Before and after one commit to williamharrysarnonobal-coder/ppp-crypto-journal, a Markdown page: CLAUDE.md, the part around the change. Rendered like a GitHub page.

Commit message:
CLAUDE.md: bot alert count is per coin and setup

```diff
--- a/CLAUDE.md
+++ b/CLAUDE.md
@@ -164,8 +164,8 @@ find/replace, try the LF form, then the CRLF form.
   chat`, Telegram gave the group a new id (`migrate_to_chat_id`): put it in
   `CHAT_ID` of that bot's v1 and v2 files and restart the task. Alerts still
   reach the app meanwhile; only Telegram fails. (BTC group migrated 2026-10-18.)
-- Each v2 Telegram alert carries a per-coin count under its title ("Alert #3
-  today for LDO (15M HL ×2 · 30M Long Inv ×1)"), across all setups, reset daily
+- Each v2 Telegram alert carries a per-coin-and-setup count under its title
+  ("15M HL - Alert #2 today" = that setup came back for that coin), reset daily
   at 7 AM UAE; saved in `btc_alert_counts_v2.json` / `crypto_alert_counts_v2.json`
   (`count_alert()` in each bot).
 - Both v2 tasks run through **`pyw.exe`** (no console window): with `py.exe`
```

___

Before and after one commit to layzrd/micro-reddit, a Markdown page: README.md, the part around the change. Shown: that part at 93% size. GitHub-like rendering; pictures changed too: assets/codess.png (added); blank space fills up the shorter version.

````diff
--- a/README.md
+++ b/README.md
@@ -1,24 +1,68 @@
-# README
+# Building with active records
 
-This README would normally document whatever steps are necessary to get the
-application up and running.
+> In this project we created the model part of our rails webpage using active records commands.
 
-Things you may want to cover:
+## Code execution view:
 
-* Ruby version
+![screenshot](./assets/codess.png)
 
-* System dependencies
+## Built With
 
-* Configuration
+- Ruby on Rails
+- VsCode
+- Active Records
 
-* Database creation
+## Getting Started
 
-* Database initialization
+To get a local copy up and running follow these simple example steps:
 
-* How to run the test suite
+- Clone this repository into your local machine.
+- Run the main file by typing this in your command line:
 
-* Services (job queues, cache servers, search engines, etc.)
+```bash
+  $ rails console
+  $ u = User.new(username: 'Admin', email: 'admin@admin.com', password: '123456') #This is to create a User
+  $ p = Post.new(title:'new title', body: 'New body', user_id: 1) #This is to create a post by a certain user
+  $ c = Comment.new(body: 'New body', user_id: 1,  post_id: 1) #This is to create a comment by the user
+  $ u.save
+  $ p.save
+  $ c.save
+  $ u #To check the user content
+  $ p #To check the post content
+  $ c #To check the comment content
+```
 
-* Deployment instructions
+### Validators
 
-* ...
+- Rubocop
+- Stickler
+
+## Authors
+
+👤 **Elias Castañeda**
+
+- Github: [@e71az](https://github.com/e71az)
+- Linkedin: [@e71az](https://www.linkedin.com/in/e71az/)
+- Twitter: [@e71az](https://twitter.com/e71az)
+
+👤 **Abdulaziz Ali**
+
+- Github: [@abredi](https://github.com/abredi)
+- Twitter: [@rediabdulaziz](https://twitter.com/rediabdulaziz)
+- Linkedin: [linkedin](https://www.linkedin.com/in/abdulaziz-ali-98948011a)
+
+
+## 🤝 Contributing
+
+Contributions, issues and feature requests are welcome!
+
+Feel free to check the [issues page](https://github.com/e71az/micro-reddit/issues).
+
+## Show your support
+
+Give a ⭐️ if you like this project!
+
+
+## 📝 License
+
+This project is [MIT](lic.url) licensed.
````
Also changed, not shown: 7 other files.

___

ABOUT THIS EXERCISE: Would you copy all lines in the records where the string "README" appears?

ANSWER FOR THE TASK:
Before and after one commit to layzrd/micro-reddit, a Markdown page: README.md, the part around the change. Shown: that part at 93% size. GitHub-like rendering; pictures changed too: assets/codess.png (added); blank space fills up the shorter version.
--- a/README.md
+++ b/README.md
-# README
-This README would normally document whatever steps are necessary to get the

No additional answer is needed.